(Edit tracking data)
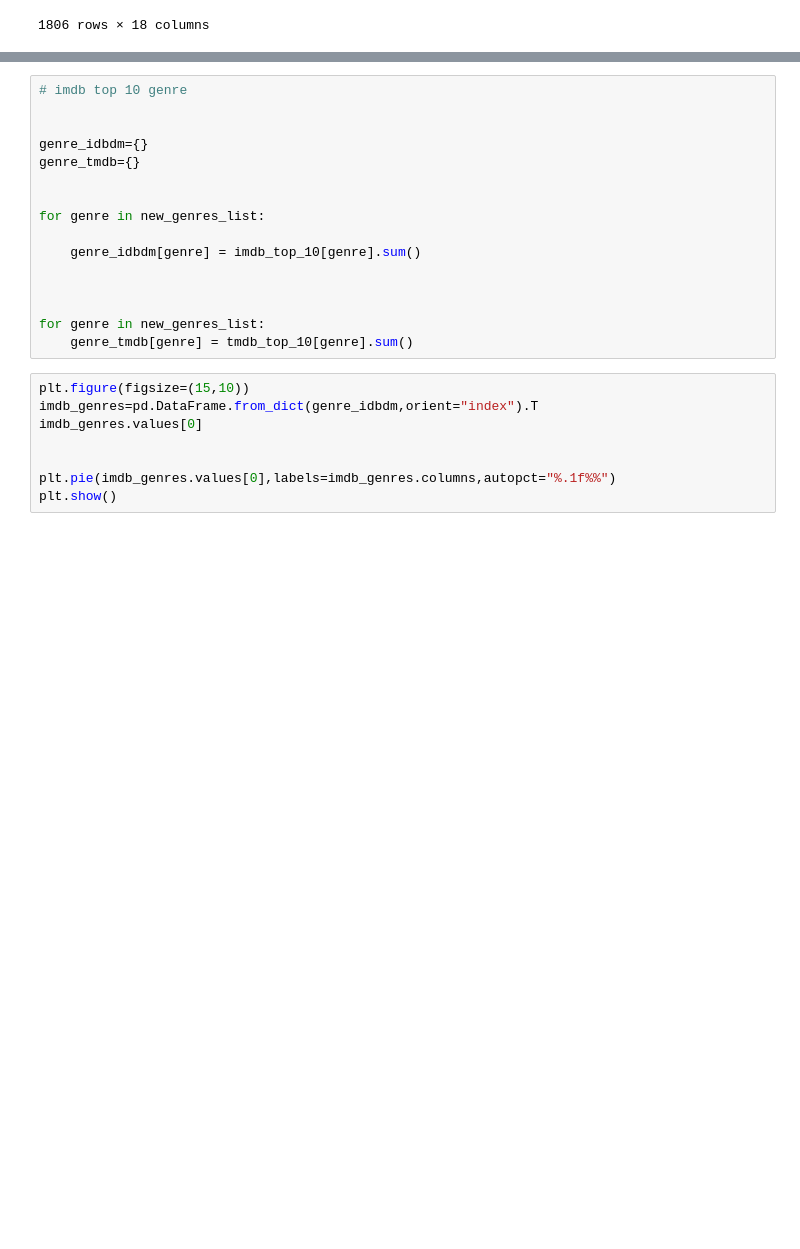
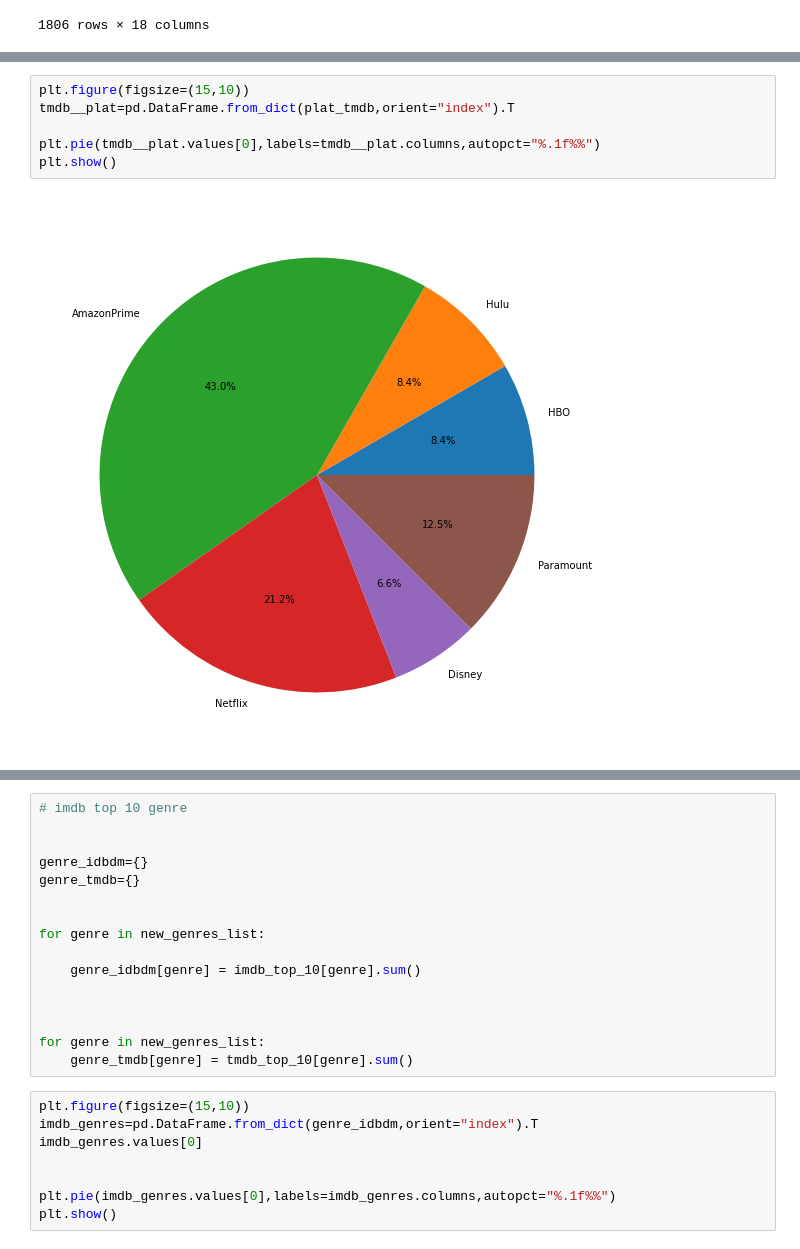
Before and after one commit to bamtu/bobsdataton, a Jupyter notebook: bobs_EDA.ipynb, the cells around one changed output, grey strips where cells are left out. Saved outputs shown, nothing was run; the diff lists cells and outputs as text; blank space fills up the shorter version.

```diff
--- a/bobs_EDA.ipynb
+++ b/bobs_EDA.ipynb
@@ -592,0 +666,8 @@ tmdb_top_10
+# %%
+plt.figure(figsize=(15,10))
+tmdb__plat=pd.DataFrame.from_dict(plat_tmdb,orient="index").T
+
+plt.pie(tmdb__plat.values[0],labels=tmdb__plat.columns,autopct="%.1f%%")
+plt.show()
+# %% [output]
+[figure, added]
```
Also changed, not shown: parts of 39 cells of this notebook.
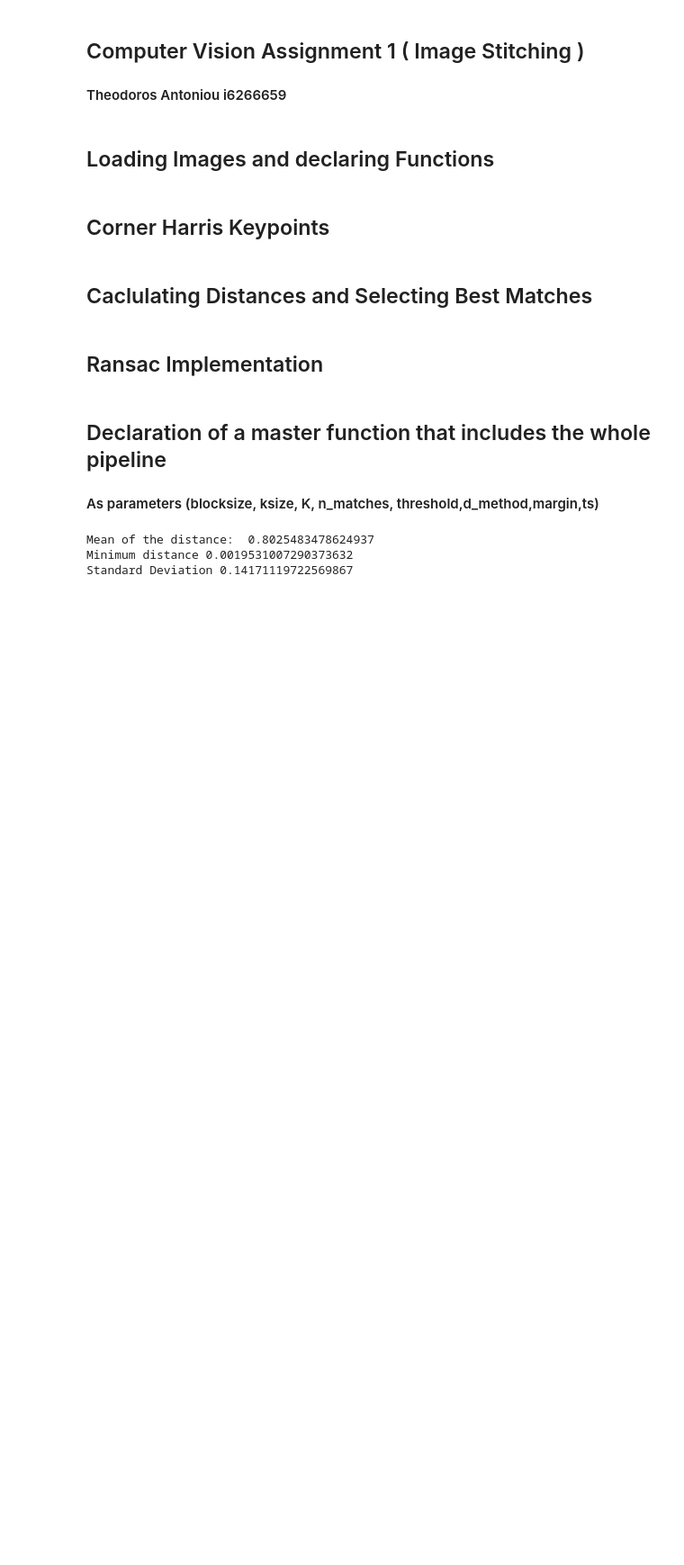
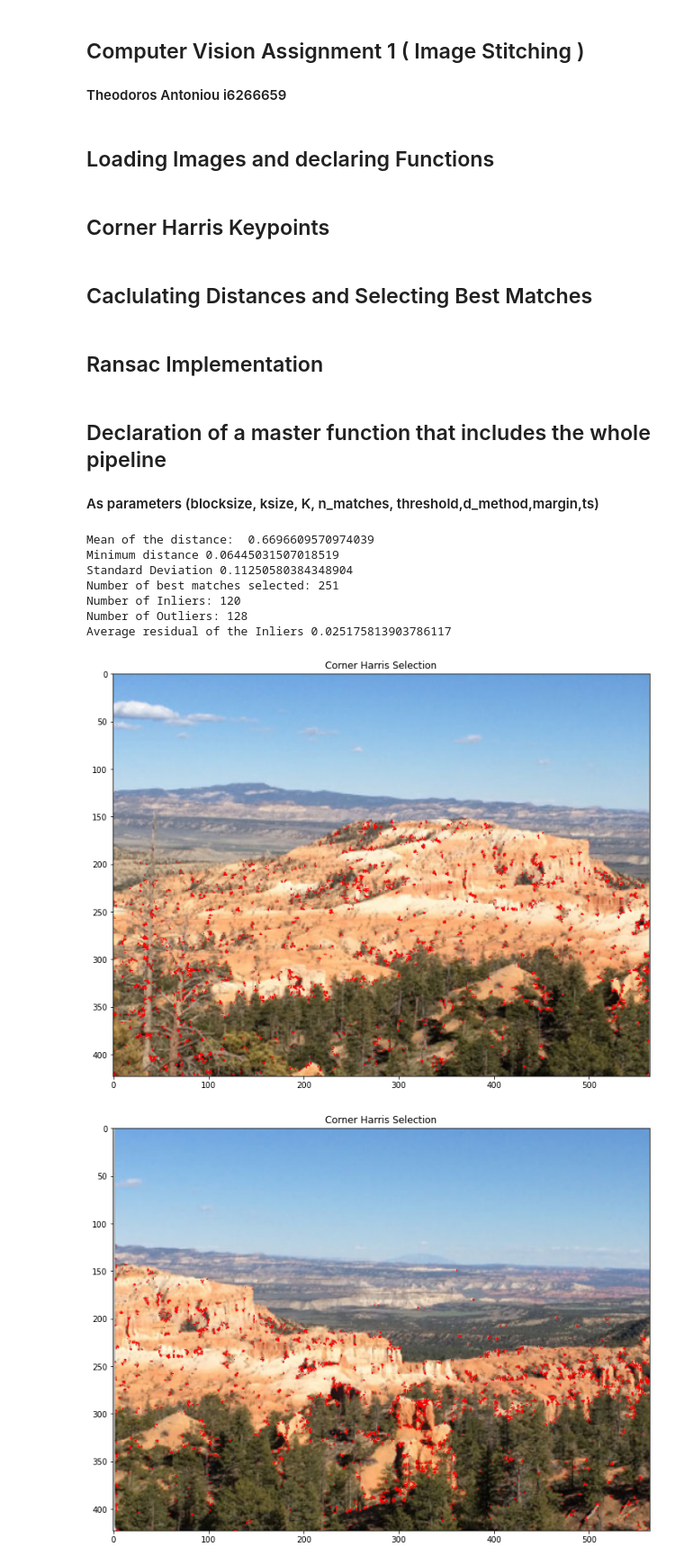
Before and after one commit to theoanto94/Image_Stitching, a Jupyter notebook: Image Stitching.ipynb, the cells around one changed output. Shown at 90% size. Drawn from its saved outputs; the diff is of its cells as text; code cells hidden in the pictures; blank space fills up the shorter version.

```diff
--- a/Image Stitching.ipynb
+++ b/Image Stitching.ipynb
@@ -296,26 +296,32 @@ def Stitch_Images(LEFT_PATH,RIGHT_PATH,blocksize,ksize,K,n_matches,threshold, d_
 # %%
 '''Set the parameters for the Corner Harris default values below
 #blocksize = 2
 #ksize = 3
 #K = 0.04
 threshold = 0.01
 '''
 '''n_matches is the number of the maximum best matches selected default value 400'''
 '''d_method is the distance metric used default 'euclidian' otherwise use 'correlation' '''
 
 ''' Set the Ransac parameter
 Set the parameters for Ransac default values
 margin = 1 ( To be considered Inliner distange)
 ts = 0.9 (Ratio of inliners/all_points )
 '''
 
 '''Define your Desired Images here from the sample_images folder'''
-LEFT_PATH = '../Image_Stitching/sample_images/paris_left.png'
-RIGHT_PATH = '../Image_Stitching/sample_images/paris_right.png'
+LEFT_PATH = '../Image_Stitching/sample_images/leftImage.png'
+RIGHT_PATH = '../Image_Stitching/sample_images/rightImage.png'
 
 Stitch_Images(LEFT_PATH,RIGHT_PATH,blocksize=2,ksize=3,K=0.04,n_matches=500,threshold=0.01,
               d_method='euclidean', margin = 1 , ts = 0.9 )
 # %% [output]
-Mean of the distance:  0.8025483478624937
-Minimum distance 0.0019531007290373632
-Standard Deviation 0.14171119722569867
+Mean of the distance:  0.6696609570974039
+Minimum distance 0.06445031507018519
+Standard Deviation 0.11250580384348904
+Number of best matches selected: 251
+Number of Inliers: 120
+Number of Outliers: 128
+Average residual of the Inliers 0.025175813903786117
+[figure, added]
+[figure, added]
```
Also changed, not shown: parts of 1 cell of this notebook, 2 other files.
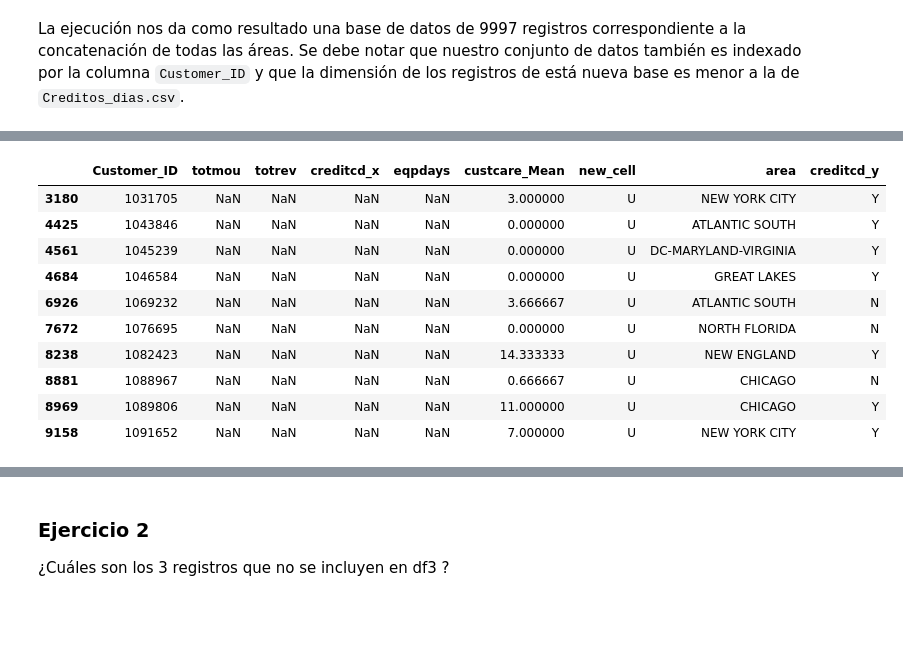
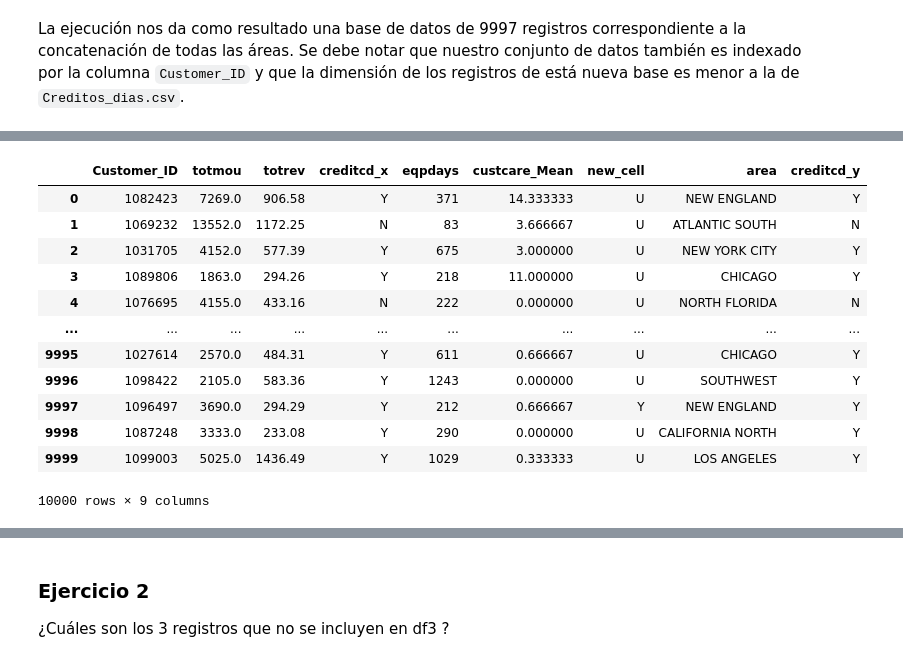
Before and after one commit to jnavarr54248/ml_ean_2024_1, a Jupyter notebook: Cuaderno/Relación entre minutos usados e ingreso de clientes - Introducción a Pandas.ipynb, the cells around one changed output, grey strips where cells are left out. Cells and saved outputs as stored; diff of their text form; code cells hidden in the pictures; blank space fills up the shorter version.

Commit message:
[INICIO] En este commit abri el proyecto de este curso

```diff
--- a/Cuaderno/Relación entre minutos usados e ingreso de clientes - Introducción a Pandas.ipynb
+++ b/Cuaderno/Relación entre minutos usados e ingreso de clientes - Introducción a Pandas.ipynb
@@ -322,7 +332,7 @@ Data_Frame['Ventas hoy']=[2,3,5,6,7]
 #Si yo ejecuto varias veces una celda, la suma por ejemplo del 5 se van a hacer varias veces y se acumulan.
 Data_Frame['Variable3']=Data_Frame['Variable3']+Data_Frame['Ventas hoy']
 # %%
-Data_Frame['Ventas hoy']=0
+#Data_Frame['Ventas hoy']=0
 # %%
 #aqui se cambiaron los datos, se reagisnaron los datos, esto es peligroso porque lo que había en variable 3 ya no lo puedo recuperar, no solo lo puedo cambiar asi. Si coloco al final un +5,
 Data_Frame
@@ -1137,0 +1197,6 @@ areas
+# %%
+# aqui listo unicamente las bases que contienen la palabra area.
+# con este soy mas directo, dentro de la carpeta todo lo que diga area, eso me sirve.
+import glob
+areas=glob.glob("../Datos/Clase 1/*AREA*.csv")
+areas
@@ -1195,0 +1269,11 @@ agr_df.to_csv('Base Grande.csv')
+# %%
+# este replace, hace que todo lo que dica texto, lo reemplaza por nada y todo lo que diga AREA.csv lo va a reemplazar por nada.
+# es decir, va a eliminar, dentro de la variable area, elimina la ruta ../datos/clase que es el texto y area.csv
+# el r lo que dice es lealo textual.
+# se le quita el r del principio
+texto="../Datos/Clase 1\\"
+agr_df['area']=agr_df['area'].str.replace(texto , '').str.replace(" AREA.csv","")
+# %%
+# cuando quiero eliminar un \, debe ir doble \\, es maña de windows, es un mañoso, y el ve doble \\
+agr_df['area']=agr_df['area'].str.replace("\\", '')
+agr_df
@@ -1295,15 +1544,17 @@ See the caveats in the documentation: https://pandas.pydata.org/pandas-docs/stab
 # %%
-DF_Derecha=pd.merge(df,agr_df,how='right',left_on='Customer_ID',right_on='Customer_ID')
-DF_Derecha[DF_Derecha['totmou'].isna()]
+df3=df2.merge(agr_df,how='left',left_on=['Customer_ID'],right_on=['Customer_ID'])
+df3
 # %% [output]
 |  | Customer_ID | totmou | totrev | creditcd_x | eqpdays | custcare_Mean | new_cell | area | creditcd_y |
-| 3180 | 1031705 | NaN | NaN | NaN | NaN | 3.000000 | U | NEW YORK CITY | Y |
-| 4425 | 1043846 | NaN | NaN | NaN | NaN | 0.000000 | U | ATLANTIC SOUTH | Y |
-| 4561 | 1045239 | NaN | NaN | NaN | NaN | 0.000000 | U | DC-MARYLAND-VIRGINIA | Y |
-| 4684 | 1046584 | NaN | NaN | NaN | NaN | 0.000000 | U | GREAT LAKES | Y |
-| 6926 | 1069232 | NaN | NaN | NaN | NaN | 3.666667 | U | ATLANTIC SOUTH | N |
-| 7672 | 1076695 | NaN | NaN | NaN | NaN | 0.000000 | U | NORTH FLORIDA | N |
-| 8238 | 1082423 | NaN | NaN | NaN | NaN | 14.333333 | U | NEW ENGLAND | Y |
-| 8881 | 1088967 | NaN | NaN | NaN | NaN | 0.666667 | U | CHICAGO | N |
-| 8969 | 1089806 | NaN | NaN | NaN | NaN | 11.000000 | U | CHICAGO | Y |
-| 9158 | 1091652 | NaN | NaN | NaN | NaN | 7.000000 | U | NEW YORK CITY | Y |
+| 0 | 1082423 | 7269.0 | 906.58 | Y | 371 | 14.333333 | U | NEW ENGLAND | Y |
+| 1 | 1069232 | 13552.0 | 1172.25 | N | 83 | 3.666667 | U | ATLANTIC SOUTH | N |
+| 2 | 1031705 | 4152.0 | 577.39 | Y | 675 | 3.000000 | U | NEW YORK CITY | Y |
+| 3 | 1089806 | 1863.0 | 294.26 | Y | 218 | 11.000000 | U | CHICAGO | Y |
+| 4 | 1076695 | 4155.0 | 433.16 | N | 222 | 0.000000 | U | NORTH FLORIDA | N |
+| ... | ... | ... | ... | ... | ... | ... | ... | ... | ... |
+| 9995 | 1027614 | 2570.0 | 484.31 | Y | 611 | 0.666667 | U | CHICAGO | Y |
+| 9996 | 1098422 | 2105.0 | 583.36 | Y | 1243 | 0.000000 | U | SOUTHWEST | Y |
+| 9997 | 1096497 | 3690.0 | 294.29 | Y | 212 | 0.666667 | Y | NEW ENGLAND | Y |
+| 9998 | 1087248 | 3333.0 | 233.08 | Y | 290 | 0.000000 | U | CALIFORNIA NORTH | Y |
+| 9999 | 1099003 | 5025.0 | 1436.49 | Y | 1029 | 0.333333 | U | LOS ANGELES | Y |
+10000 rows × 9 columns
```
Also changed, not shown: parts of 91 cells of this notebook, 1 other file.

What is being asked
If a line above includes the string "CHICAGO", pick it out.

Exercise solution
-| 8881 | 1088967 | NaN | NaN | NaN | NaN | 0.666667 | U | CHICAGO | N |
-| 8969 | 1089806 | NaN | NaN | NaN | NaN | 11.000000 | U | CHICAGO | Y |
+| 3 | 1089806 | 1863.0 | 294.26 | Y | 218 | 11.000000 | U | CHICAGO | Y |
+| 9995 | 1027614 | 2570.0 | 484.31 | Y | 611 | 0.666667 | U | CHICAGO | Y |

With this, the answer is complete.